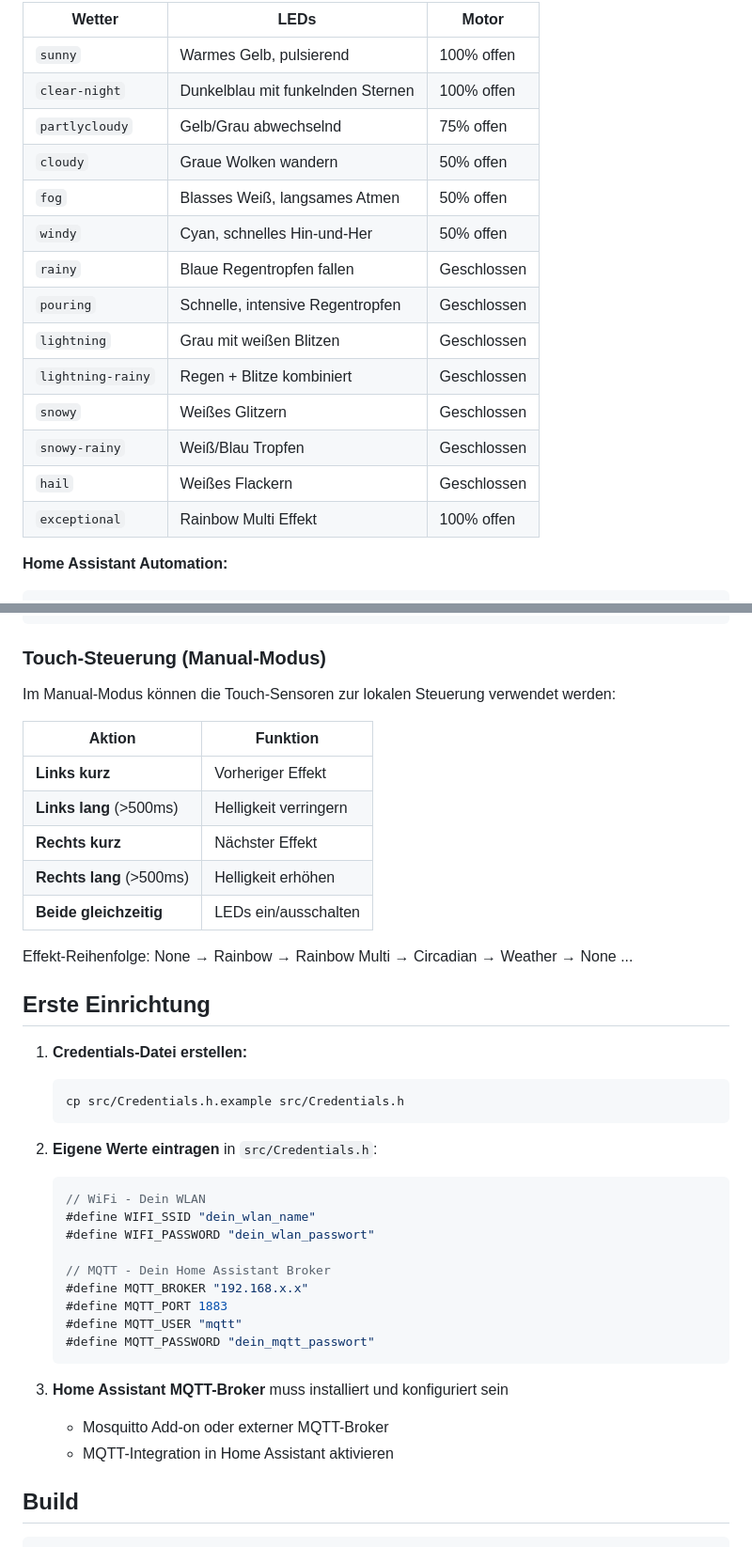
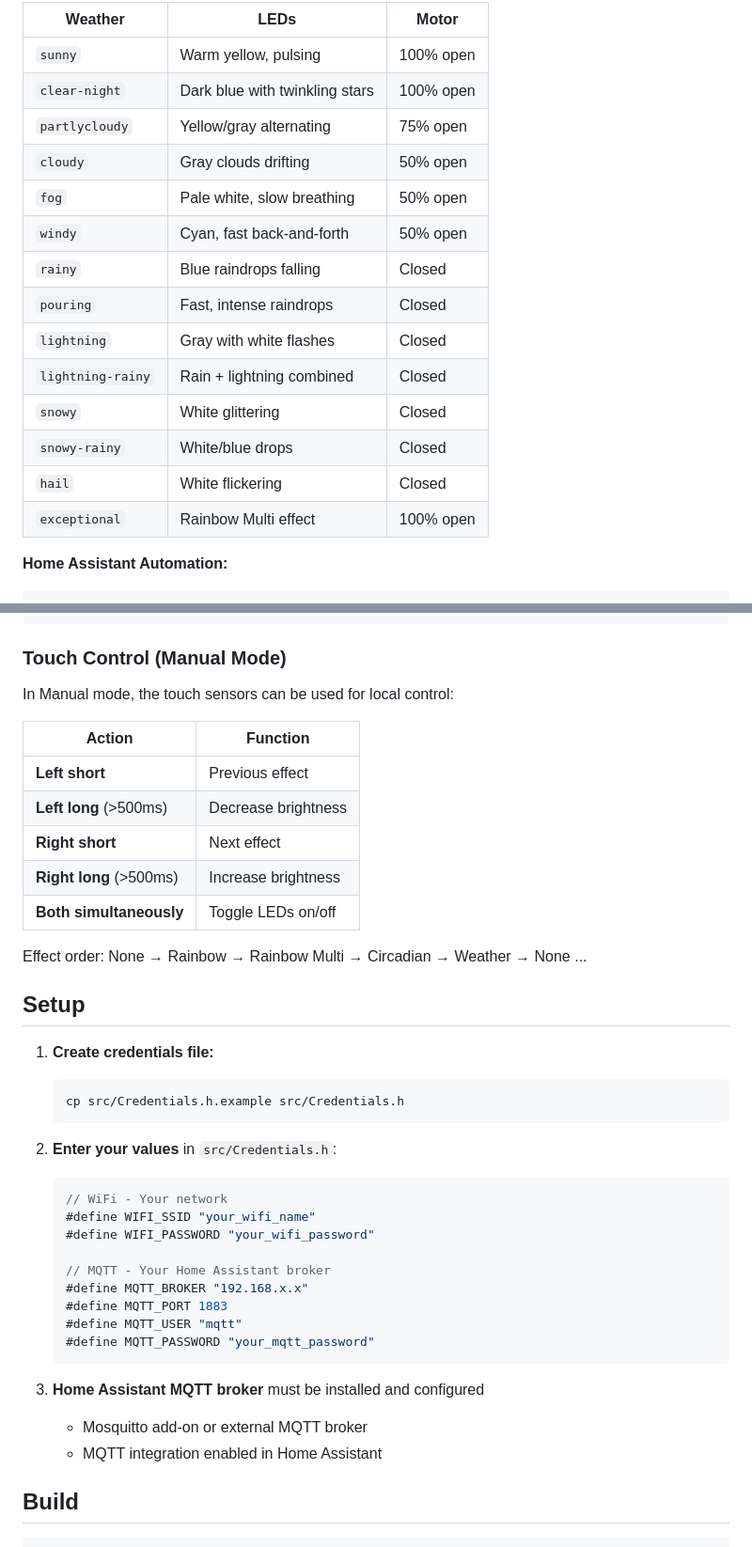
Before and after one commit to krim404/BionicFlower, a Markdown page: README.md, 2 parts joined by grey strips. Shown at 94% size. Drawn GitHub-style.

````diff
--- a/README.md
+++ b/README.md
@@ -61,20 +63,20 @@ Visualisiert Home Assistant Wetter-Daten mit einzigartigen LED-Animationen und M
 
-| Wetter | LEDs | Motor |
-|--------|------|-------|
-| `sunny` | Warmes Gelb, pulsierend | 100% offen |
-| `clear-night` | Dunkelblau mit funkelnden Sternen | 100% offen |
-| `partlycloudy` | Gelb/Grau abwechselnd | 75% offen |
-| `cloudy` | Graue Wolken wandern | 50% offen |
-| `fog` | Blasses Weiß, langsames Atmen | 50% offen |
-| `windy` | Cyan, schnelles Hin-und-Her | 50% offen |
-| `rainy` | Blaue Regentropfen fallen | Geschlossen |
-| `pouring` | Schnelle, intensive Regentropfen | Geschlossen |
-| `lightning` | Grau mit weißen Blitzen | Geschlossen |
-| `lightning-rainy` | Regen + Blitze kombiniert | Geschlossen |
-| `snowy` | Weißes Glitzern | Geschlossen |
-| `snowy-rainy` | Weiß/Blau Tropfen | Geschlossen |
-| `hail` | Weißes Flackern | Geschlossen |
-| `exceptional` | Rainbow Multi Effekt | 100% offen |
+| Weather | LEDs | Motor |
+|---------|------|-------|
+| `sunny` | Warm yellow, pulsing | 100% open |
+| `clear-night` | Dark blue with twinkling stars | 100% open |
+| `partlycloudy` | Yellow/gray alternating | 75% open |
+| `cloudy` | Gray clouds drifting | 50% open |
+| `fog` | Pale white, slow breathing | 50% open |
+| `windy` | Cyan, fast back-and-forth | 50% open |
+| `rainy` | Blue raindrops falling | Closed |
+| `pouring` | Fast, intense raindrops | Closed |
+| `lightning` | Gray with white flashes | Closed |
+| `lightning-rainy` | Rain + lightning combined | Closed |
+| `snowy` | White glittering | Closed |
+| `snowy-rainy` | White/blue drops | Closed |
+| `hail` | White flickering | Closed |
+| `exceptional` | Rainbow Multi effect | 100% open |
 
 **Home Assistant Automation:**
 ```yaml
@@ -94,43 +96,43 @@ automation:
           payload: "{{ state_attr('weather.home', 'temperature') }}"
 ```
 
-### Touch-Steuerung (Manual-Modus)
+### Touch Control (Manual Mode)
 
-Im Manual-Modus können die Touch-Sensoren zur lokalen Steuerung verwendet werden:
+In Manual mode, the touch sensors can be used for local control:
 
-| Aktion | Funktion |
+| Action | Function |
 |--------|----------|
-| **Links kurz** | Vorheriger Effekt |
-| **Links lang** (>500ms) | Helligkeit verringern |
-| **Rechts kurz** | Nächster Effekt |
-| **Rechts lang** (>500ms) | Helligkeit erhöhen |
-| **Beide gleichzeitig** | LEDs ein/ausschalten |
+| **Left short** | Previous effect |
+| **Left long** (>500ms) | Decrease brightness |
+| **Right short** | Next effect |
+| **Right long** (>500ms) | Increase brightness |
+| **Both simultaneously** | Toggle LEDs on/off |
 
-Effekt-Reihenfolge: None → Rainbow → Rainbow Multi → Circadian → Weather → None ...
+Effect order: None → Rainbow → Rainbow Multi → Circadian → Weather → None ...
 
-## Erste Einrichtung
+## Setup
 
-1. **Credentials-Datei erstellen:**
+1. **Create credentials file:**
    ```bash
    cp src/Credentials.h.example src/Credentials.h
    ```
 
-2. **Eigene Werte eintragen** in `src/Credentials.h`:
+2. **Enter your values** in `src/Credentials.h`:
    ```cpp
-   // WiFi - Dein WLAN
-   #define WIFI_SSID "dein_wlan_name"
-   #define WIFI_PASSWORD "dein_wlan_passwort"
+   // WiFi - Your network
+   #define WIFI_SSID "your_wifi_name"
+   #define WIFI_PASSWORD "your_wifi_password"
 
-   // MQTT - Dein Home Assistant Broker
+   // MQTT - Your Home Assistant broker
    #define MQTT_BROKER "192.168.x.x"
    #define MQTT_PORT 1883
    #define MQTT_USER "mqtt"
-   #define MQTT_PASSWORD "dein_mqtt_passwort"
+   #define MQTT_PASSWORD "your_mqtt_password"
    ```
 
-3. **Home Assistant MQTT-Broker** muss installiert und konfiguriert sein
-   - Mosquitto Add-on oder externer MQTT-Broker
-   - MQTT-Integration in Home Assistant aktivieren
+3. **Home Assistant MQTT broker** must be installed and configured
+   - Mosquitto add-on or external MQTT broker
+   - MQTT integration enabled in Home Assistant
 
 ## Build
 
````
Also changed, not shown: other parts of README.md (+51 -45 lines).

---

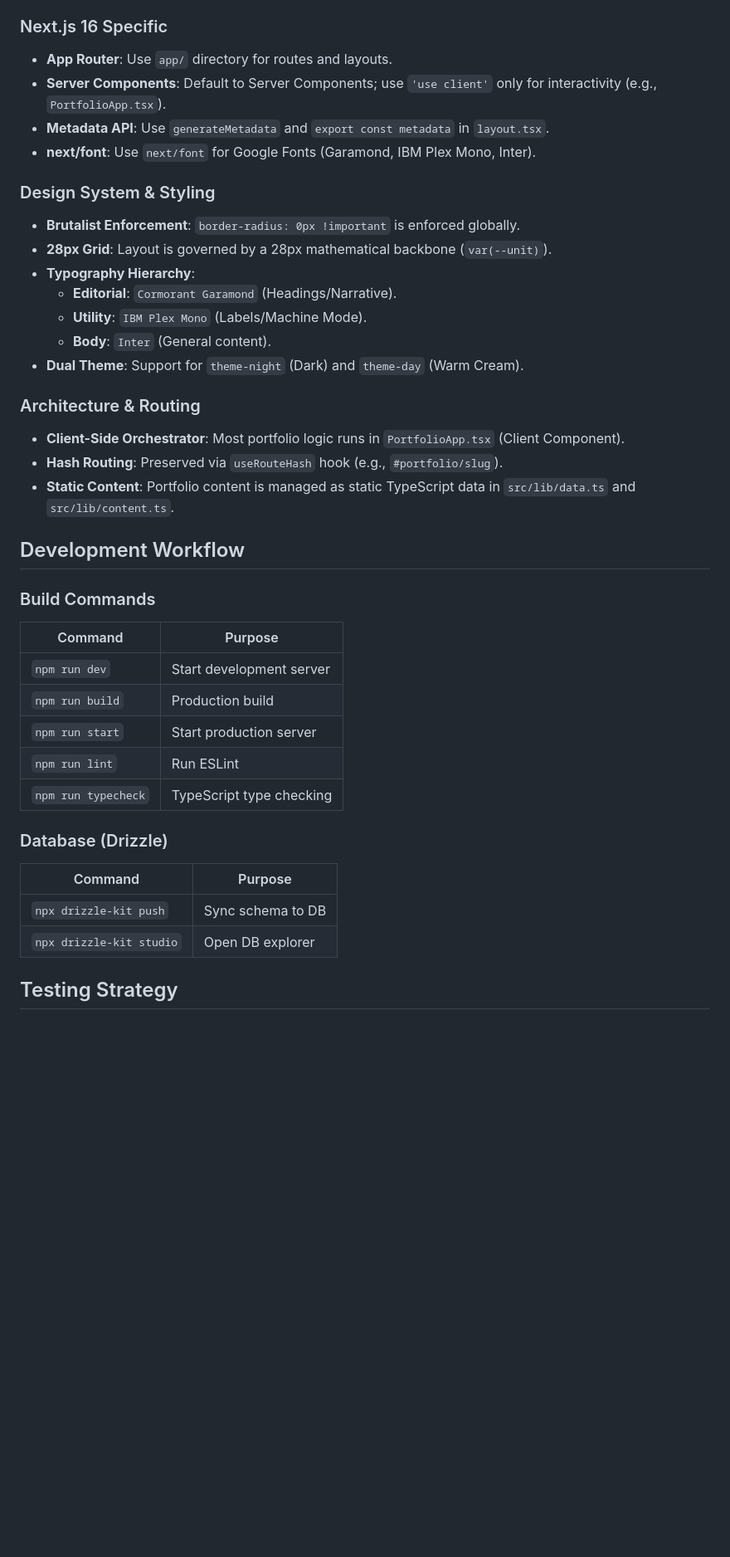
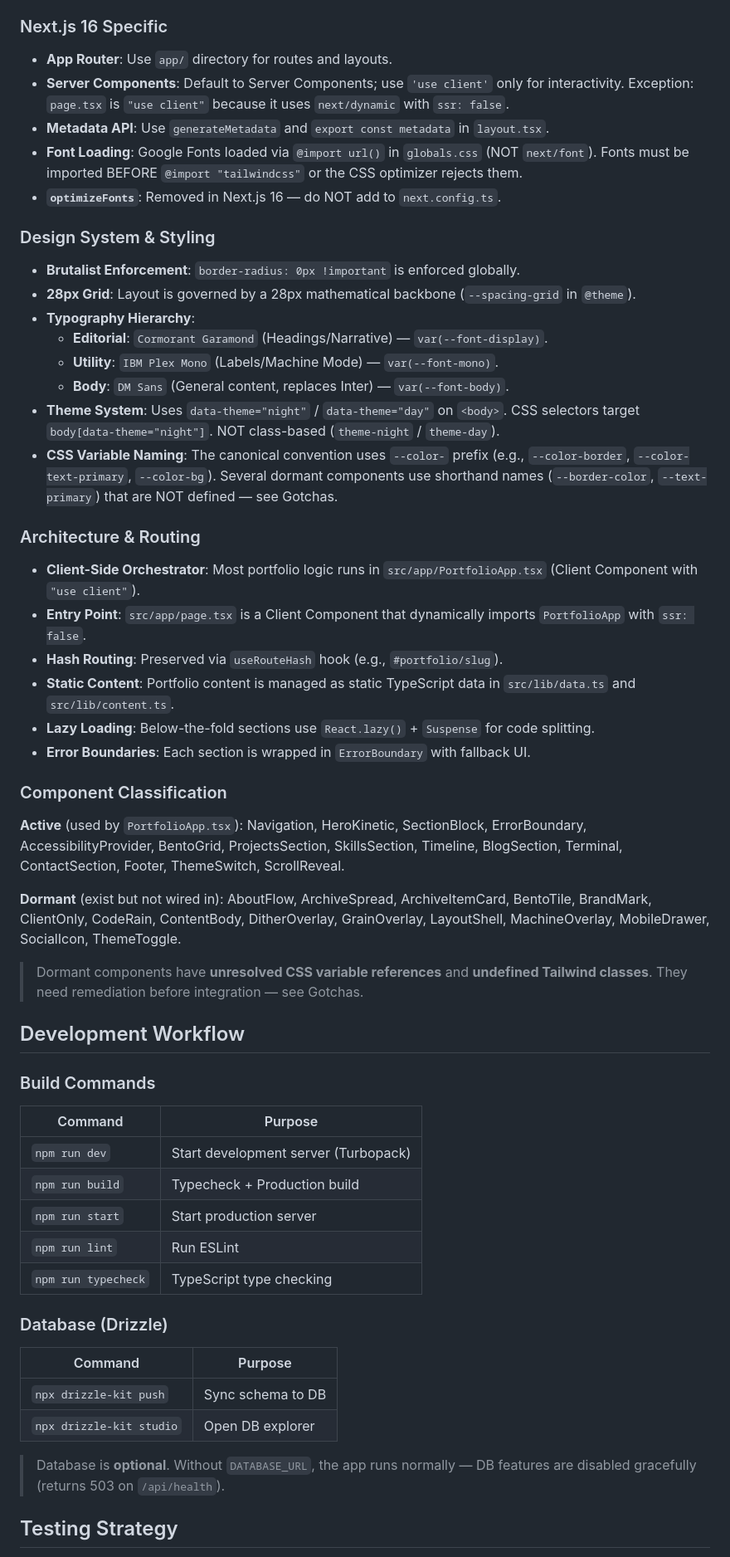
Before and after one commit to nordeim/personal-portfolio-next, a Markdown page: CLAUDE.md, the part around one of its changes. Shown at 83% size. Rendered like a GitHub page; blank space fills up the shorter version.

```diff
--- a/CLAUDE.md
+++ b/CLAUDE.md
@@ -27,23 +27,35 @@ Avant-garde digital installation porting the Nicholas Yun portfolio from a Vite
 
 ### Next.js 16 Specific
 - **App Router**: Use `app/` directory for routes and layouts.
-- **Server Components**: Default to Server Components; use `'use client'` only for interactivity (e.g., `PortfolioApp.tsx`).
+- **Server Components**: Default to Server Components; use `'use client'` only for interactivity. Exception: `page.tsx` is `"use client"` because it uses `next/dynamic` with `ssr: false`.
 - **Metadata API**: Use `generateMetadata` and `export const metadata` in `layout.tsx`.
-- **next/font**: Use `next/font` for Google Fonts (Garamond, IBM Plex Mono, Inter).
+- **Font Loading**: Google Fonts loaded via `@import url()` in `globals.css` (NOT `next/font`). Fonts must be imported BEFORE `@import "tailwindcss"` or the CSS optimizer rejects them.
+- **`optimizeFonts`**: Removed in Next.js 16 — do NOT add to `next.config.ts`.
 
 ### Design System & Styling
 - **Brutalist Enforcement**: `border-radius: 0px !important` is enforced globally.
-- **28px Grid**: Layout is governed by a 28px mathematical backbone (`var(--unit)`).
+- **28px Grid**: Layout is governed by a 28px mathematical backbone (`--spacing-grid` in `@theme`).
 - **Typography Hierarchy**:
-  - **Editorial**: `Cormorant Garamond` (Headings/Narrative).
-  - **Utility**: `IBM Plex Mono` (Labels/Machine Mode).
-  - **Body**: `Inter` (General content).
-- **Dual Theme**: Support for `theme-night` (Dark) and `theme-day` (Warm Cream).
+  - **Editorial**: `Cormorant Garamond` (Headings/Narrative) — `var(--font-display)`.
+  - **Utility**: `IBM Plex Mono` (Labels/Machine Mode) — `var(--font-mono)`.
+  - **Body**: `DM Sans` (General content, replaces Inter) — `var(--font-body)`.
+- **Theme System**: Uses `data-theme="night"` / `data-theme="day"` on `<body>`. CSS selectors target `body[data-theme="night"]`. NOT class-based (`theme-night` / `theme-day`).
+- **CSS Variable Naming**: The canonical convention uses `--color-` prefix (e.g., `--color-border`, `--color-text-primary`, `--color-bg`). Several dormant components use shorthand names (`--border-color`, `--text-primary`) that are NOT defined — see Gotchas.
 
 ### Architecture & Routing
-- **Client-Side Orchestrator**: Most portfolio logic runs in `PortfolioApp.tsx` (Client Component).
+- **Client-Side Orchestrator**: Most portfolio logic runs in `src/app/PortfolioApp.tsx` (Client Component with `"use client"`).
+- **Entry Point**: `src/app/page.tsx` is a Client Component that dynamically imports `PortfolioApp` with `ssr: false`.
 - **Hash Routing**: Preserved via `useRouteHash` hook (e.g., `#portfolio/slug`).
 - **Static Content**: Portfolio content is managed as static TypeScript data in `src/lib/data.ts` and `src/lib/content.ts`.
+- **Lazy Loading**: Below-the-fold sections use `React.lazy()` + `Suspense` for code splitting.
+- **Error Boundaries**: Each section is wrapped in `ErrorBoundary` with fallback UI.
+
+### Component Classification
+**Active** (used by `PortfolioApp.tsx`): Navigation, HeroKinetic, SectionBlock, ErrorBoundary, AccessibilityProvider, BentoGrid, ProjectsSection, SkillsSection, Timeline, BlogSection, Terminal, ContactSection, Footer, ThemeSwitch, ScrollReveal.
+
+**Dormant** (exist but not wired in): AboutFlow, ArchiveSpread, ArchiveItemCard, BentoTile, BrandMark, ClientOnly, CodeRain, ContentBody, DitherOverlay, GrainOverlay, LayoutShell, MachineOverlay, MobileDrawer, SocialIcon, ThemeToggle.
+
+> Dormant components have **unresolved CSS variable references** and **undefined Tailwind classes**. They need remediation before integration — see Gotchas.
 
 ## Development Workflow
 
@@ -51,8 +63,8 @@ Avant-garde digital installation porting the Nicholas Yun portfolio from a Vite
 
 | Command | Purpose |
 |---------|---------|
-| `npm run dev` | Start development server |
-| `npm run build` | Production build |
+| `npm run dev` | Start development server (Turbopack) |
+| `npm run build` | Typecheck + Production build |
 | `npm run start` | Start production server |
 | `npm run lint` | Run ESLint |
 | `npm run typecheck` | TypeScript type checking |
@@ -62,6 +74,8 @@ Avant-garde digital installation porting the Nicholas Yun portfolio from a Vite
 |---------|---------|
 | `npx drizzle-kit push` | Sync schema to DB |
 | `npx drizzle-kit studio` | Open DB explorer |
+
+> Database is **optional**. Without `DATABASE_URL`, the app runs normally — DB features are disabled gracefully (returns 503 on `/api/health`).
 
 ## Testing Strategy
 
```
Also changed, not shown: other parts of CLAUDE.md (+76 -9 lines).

Problem to solve>
For the word "from", say how many lines of the data include it, with nothing else in the reply.

Solved exercise>
3